Dancing is fighting

Belgrad -
View of Belgrade

Boris Hamer

Who knows the Serbian dance scene? Nobody. Even the Belgrade Dance Festival only shows guests from abroad. The other side of the coin, Serbia’s independent scene, is full of surprises.

Exactly half of Serbs are – albeit with reservations – in favor of their country joining the European Union. The other half – also with reservations – vote for Russia.

Every election result is a neck-and-neck race that can certainly be easily manipulated. Every election result in this country, south of Hungary and east of Croatia, is just as fundamentally questionable as one half of the population contradicts the other half on principle.

We are familiar with this division from many countries, such as the USA or Slovakia. Where two sides defend their respective ethos, in Serbia that of communist-based partisan pride here and there that of economic liberals who look enviously at the fallen trade barriers within the EU, something is probably really wrong in this country.

The population may have eyed the election result in early 2024 in favor of President Aleksandar Vučić with suspicion. However, they did not demonstrate against this at home, but traveled to Belgrade, the lively capital, which is always to blame anyway.

Belgrade Waterfront – brand new office towers on the banks of the Sava River

Vladimir Opsenica

And there, in Belgrade, a particularly remarkable dance premiere took place with the enchanting title: “The Desire to Make a Solid History Will End Up in Failure”. Half of the piece is set in the past, while the other half reflects the attitude of the present towards Serbia’s thoroughly complicated past.

Famous contemporary Serbian dancers perform on stage throughout. In Igor Koruga’s choreography, nostalgia meets reality. Serbia’s own history meets the expectations of a nation that would simply like to be as free and powerful as all the former occupiers of this country are today: Austria, Germany, Turkey. Or Russia as the warring nation of Europe.

Public performance in the 1990s – police and the dancing resistance shaped a time when Serbia was at war with its former brother countries

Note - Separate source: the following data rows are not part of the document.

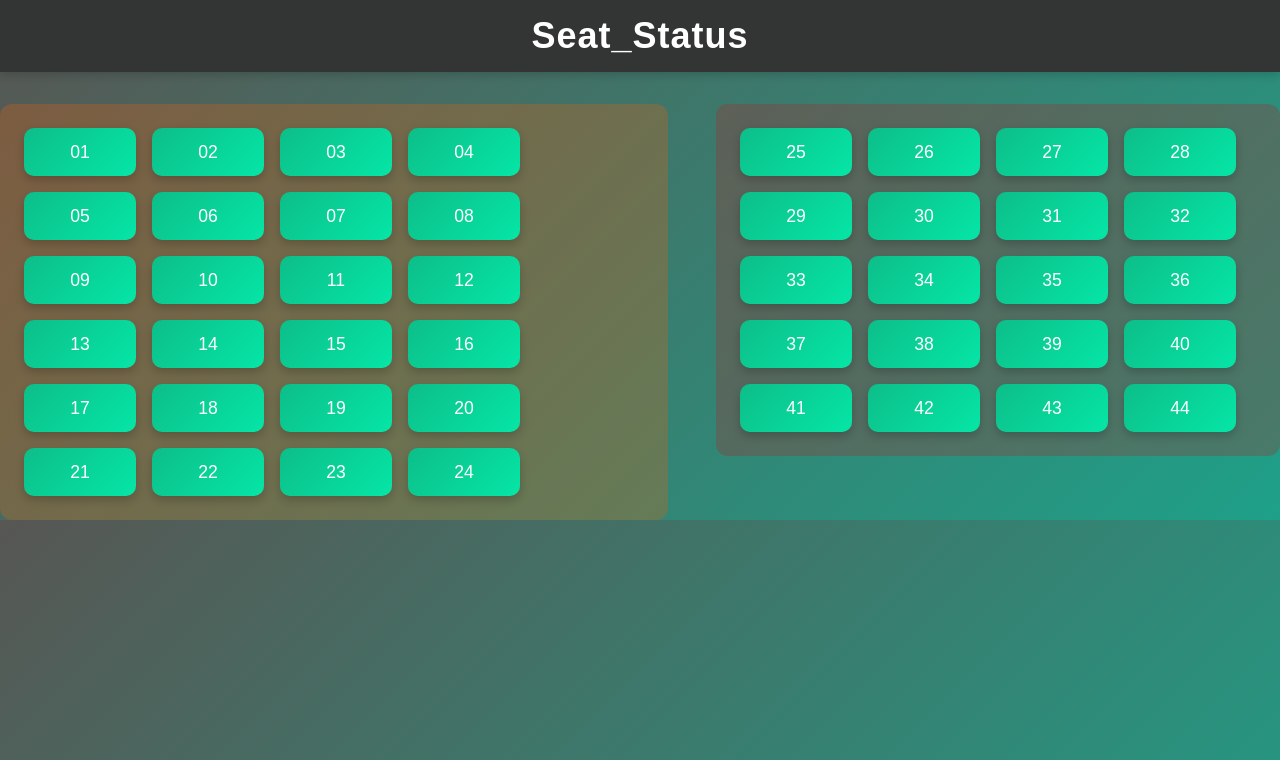
After one commit to sachinrawat6264384464/lakshya-luk, a Django app: page /seat/ in a window 1280 px wide. The commit adds this page. Shown: the top 760 px of the page. Run offline with Django 4.2, Linux system fonts and the light colour scheme.

Commit message:
make a seat stuts

```diff
--- a/CoachHub/urls.py
+++ b/CoachHub/urls.py
@@ -30,6 +30,7 @@ urlpatterns = [
     path('visiter/', visiter, name='visiter'),
     path('book/', book, name='book'),
     path('fecilities/', fecilities, name='fecilities'),
+    path('seat/', seat, name='seat'),
 
 
     path('delete_visiter/<int:id>/', delete_visiter, name='delete_visiter'),
--- a/EduTrack/views.py
+++ b/EduTrack/views.py
@@ -207,3 +207,5 @@ def book(request):
 
    ]
    return render(request,"books.html",{"books":books})
+def seat(request):
+  return render(request,"seats.html")
--- a/templates/index.html
+++ b/templates/index.html
@@ -568,6 +568,7 @@ body.dark-mode {
 
         {% if is_admin %}
   <li><a href="{% url 'visiterdata' %}">Visiter_Data 📉</a></li>
+  <li><a href="{% url 'seat' %}">Sheets_data📉</a></li>
 {% else%}
         <li><a href="/fecilities/">Facilities</a></li>
 
--- /dev/null
+++ b/templates/seats.html
@@ -0,0 +1,161 @@
+{% load static %}
+<!DOCTYPE html>
+<html lang="en">
+<head>
+  <meta charset="UTF-8" />
+  <meta name="viewport" content="width=device-width, initial-scale=1.0" />
+  <title>Seat_Info</title>
+
+  <style>
+    * {
+      margin: 0;
+      padding: 0;
+      box-sizing: border-box;
+      font-family: "Poppins", sans-serif;
+    }
+
+    body {
+      background: linear-gradient(135deg, #575653, #1ea088);
+      height: auto;
+      overflow-x: hidden;
+    }
+
+    h2 {
+      letter-spacing: 1px;
+    }
+
+    .header {
+      width: 100vw;
+      height: 9vh;
+      background-color: #333535;
+      display: flex;
+      align-items: center;
+      justify-content: center;
+      color: white;
+      font-size: 1.5rem;
+      font-weight: 600;
+      box-shadow: 0 2px 10px rgba(0, 0, 0, 0.2);
+    }
+
+    .main {
+      display: flex;
+      align-items: flex-start;
+      justify-content: center;
+      gap: 3rem;
+      margin-top: 2rem;
+    }
+
+    .btns {
+      padding: 1.5rem;
+      border-radius: 12px;
+      background: rgba(255, 255, 255, 0.2);
+      display: flex;
+      flex-wrap: wrap;
+      align-items: center;
+      gap: 1rem;
+    }
+
+    button {
+      width: 7rem;
+      height: 3rem;
+      border: none;
+      border-radius: 10px;
+      font-size: 1.1rem;
+      font-weight: 500;
+      cursor: pointer;
+      color: white;
+      background: linear-gradient(135deg, #0dbe89, #05e6a6);
+      transition: all 0.3s ease;
+      box-shadow: 0 4px 10px rgba(0, 0, 0, 0.2);
+    }
+
+    button:hover {
+      transform: scale(1.05);
+      background: linear-gradient(135deg, #36d1dc, #5b86e5);
+    }
+
+    button.booked {
+      background: linear-gradient(135deg, #ff512f, #dd2476);
+    }
+
+    @media (max-width: 768px) {
+      .main {
+        flex-direction: column;
+        align-items: center;
+      }
+    }
+  </style>
+</head>
+
+<body>
+  <div class="header"><h2>Seat_Status</h2></div>
+
+  <div class="main">
+    <!-- Left Side Seats -->
+    <div class="btns" style="background-color: rgba(217, 97, 17, 0.3);">
+      <button>01</button>
+      <button>02</button>
+      <button>03</button>
+      <button>04</button>
+      <button>05</button>
+      <button>06</button>
+      <button>07</button>
+      <button>08</button>
+      <button>09</button>
+      <button>10</button>
+      <button>11</button>
+     <button>12</button>
+      <button>13</button>
+      <button>14</button>
+      <button>15</button>
+      <button>16</button>
+      <button>17</button>
+      <button>18</button>
+      <button>19</button>
+      <button>20</button>
+      <button>21</button>
+      <button>22</button>
+      <button>23</button>
+      <button>24</button>
+    </div>
+
+    <!-- Right Side Seats -->
+    <div class="btns"  style="background-color: rgba(165, 42, 42, 0.3);">
+      <button>25</button>
+      <button>26</button>
+      <button>27</button>
+      <button>28</button>
+      <button>29</button>
+      <button>30</button>
+      <button>31</button>
+      <button>32</button>
+      <button>33</button>
+      <button>34</button>
+      <button>35</button>
+      <button>36</button>
+      <button>37</button>
+      <button>38</button>
+      <button>39</button>
+      <button>40</button>
+      <button>41</button>
+      <button>42</button>
+      <button>43</button>
+      <button>44</button>
+    </div>
+  </div>
+
+  <script>
+    // ✅ All seat button selection
+    const buttons = document.querySelectorAll("button");
+
+    buttons.forEach((btns)=>{
+    btns.addEventListener("click",()=>{
+    btns.classList.toggle("booked")
+
+    })
+
+
+    })
+  </script>
+</body>
+</html>
```
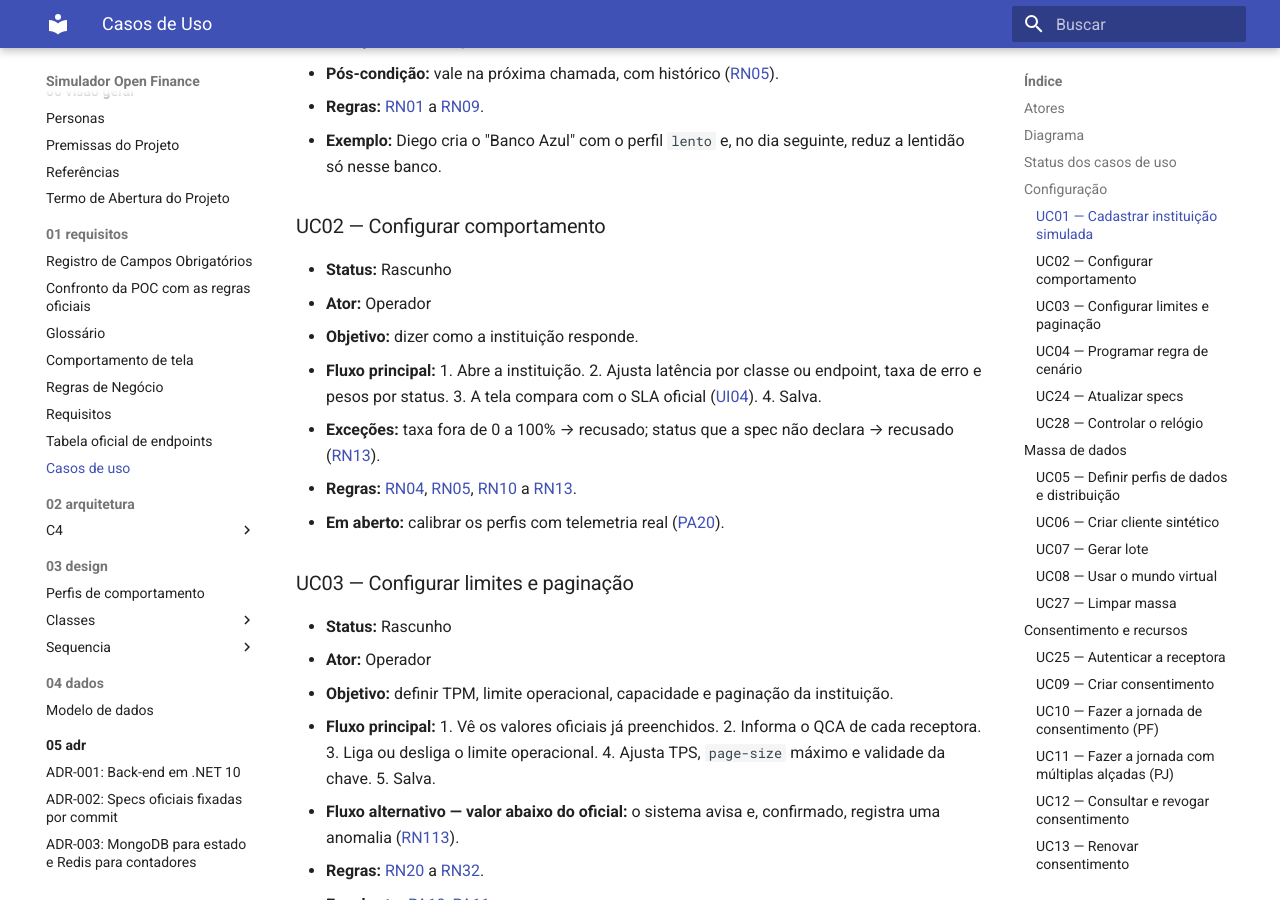
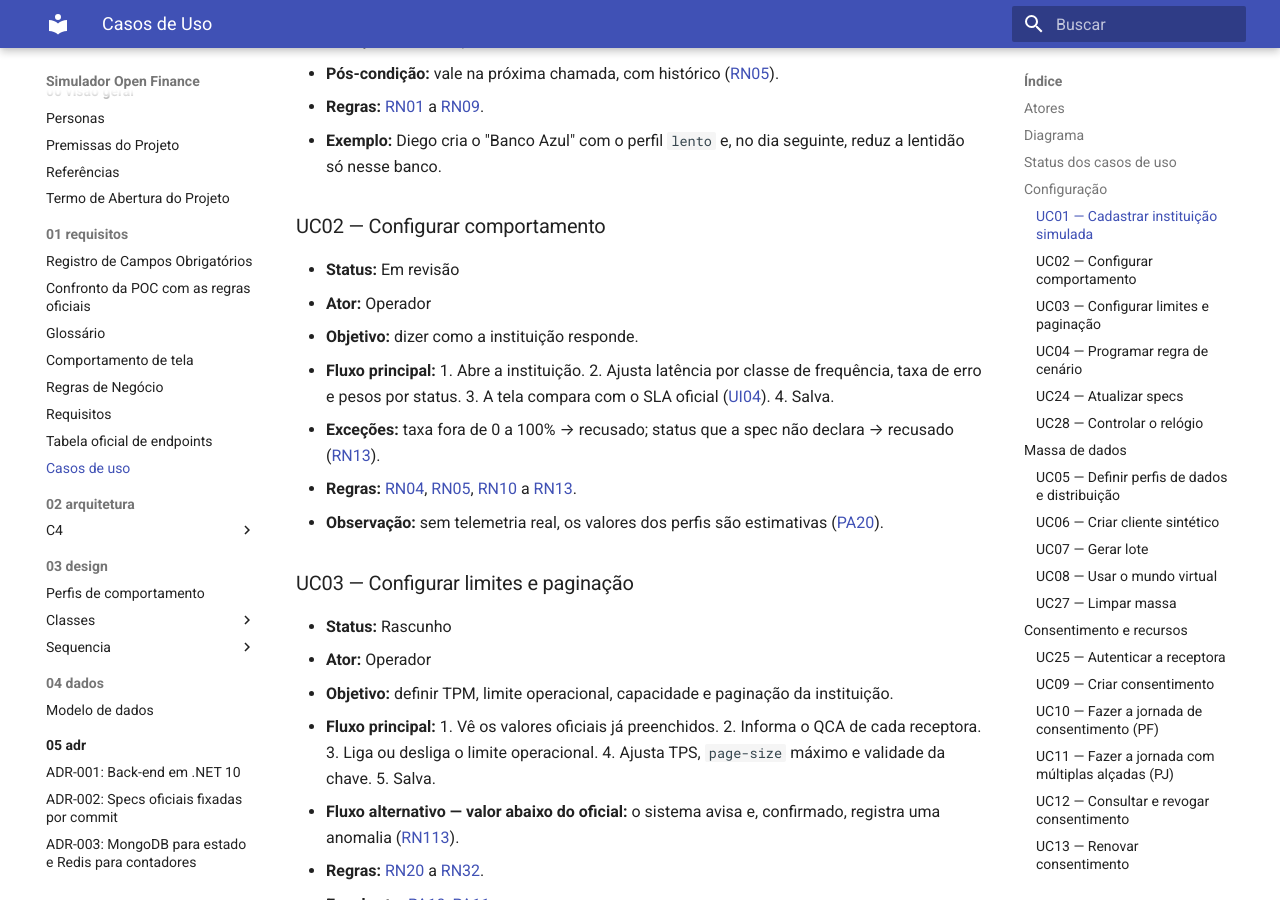
Before and after one commit to marcelosotto/open-finance-simulator, an MkDocs documentation site: the page built from docs/01-requisitos/casos-de-uso/README.md, in a window 1280 px wide and 900 px high, scrolled down 4845 px. Built offline with MkDocs 1.6.1 and Material for MkDocs 9.7.7, drawn with Linux system fonts in a browser that asks for light colours; some of the changed text lies outside the part shown.

Commit message:
Simplifica o comportamento: latência por classe e timeout em 504
Co-Authored-By: Claude Opus 5.5 <noreply@anthropic.com>
Claude-Session: https://claude.ai/code/session_019Vxt7bX1Wj5SABKNnhqzJ8

```diff
--- a/docs/01-requisitos/casos-de-uso/README.md
+++ b/docs/01-requisitos/casos-de-uso/README.md
@@ -93,13 +93,13 @@ Todos começam como **Rascunho**.
 - **Exemplo:** Diego cria o "Banco Azul" com o perfil `lento` e, no dia seguinte, reduz a lentidão só nesse banco.
 
 ### <a id="uc02"></a>UC02 — Configurar comportamento
-- **Status:** Rascunho
+- **Status:** Em revisão
 - **Ator:** Operador
 - **Objetivo:** dizer como a instituição responde.
-- **Fluxo principal:** 1. Abre a instituição. 2. Ajusta latência por classe ou endpoint, taxa de erro e pesos por status. 3. A tela compara com o SLA oficial ([UI04](../interface.md#ui04)). 4. Salva.
+- **Fluxo principal:** 1. Abre a instituição. 2. Ajusta latência por classe de frequência, taxa de erro e pesos por status. 3. A tela compara com o SLA oficial ([UI04](../interface.md#ui04)). 4. Salva.
 - **Exceções:** taxa fora de 0 a 100% → recusado; status que a spec não declara → recusado ([RN13](../regras-de-negocio.md#rn13)).
 - **Regras:** [RN04](../regras-de-negocio.md#rn04), [RN05](../regras-de-negocio.md#rn05), [RN10](../regras-de-negocio.md#rn10) a [RN13](../regras-de-negocio.md#rn13).
-- **Em aberto:** calibrar os perfis com telemetria real ([PA20](../regras-de-negocio.md#pa20)).
+- **Observação:** sem telemetria real, os valores dos perfis são estimativas ([PA20](../regras-de-negocio.md#pa20)).
 
 ### <a id="uc03"></a>UC03 — Configurar limites e paginação
 - **Status:** Rascunho
@@ -288,9 +288,8 @@ Todos começam como **Rascunho**.
 ### <a id="uc21"></a>UC21 — Simular timeout e indisponibilidade
 - **Status:** Rascunho
 - **Ator:** Sistema
-- **Fluxo principal:** 1. O perfil ou uma regra de cenário afeta a chamada. 2. O sistema segura a resposta pelo tempo configurado. 3. Termina em 504, 503, conexão cortada ou corpo truncado.
+- **Fluxo principal:** 1. O perfil ou uma regra de cenário afeta a chamada. 2. O sistema segura a resposta pelo tempo configurado. 3. No perfil `timeout`, termina em 504. Regras de cenário podem simular 503, conexão cortada ou corpo truncado.
 - **Regras:** [RN12](../regras-de-negocio.md#rn12), [RN16](../regras-de-negocio.md#rn16), [RN17](../regras-de-negocio.md#rn17).
-- **Em aberto:** [PA20](../regras-de-negocio.md#pa20).
 
 ### <a id="uc22"></a>UC22 — Injetar defeitos e anomalias
 - **Status:** Rascunho
```
Also changed, not shown: docs/01-requisitos/regras-de-negocio.md (+3 -3 lines), docs/03-design/perfis-de-comportamento.md (+1 -1 lines), docs/07-gerenciamento/riscos.md (+1 -1 lines), docs/07-gerenciamento/sequencia-de-specs.md (+1 -1 lines), 1 other file.
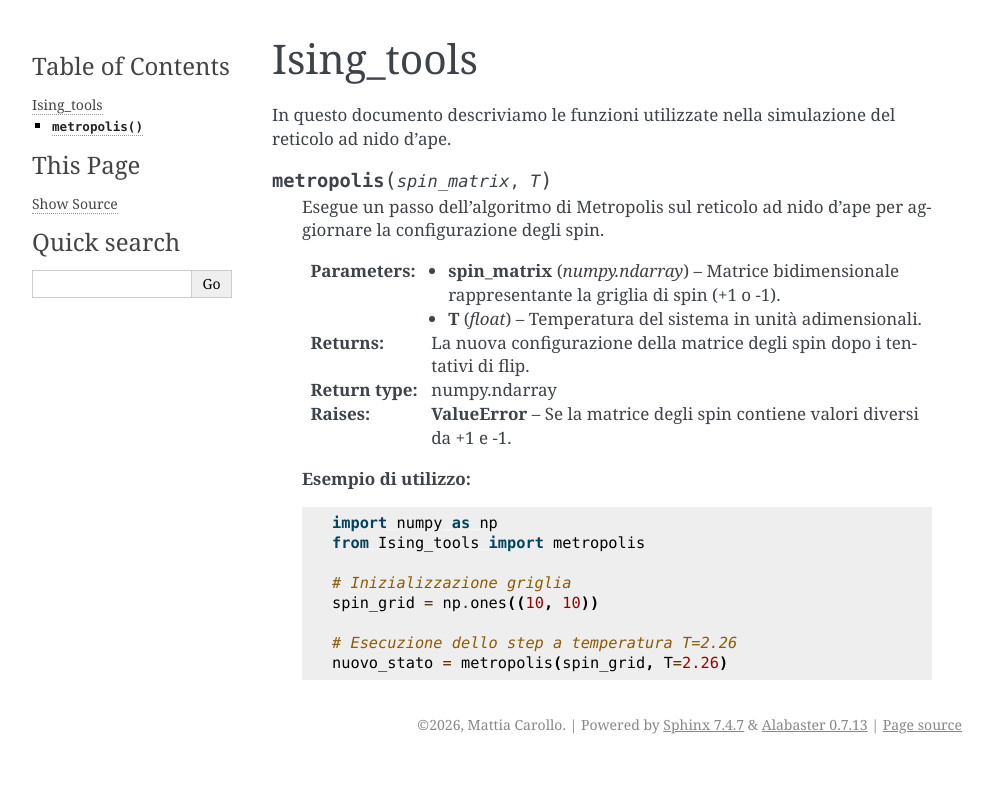
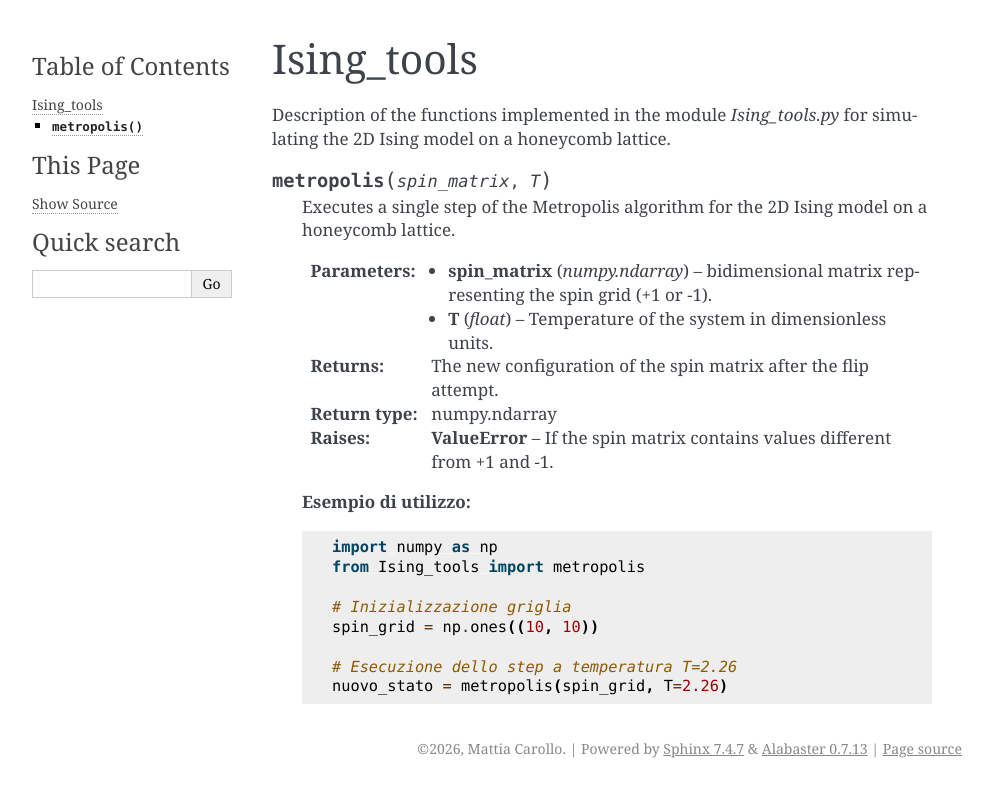
Before and after one commit to mattiacarollo/Honeycomb_2D_Ising, a Sphinx documentation site: the page built from docs/source/Ising_tools.rst, in a window 1280 px wide. Shown: the top 797 px of the page, without its empty margins (148-1140 px from the left). Built offline with Sphinx 7.4.7, drawn with Linux system fonts in a browser that asks for light colours.

Commit message:
inizio a configurare l'integrazione continua

```diff
--- /dev/null
+++ b/docs/requirements.txt
@@ -0,0 +1,5 @@
+sphinx>=7.0.0
+nbsphinx
+ipython
+matplotlib
+numpy
--- a/docs/source/Ising_tools.rst
+++ b/docs/source/Ising_tools.rst
@@ -1,19 +1,19 @@
 Ising_tools
 ===========
 
-In questo documento descriviamo le funzioni utilizzate nella simulazione del reticolo ad nido d'ape.
+Description of the functions implemented in the module `Ising_tools.py` for simulating the 2D Ising model on a honeycomb lattice.
 
 .. py:function:: metropolis(spin_matrix, T)
 
-   Esegue un passo dell'algoritmo di Metropolis sul reticolo ad nido d'ape per aggiornare la configurazione degli spin.
+   Executes a single step of the Metropolis algorithm for the 2D Ising model on a honeycomb lattice.
 
-   :param spin_matrix: Matrice bidimensionale rappresentante la griglia di spin (+1 o -1).
+   :param spin_matrix: bidimensional matrix representing the spin grid (+1 or -1).
    :type spin_matrix: numpy.ndarray
-   :param T: Temperatura del sistema in unità adimensionali.
+   :param T: Temperature of the system in dimensionless units.
    :type T: float
-   :returns: La nuova configurazione della matrice degli spin dopo i tentativi di flip.
+   :returns: The new configuration of the spin matrix after the flip attempt.
    :rtype: numpy.ndarray
-   :raises ValueError: Se la matrice degli spin contiene valori diversi da +1 e -1.
+   :raises ValueError: If the spin matrix contains values different from +1 and -1.
 
    **Esempio di utilizzo:**
 
--- a/docs/source/index.rst
+++ b/docs/source/index.rst
@@ -5,7 +5,7 @@ Calculation of the critical properties of a 2D Ising Model on a honeycomb lattic
 
 .. toctree::
    :maxdepth: 2
-   :caption: Indice Contenuti:
+   :caption: Index of contents:
 
    Ising_tools
    Ising_model_2D_honeycomb
```
Also changed, not shown: .readthedocs.yaml (added), docs/source/Ising_model_2D_honeycomb.ipynb.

Russia has now replaced Serbia – because it was Serbia in the 1990s that was the villain, a country that wanted to feel powerful again, finally autonomous, and paid dearly for it. But, unlike in Russia, it was a time when the contemporary dance scene was able to rub up against resistance and contradiction with particular vigor. Dance wanted to fight. Not against something. But for its existence and necessity. Just like today. When the veterans from this period return to stage, the story continues. In contradiction. Because it is in conflict that the best ideas, the most interesting moments, the most urgent movements are born. Curtain up for “The Desire to Make a Solid History Will End Up in Failure”.

Read on …

The Desire to Make a Solid History Will End Up in Failure.


In Belgrade, a dance piece of this title takes failure as an opportunity – in a country between the fronts, surrounded by the EU, embraced by Russia.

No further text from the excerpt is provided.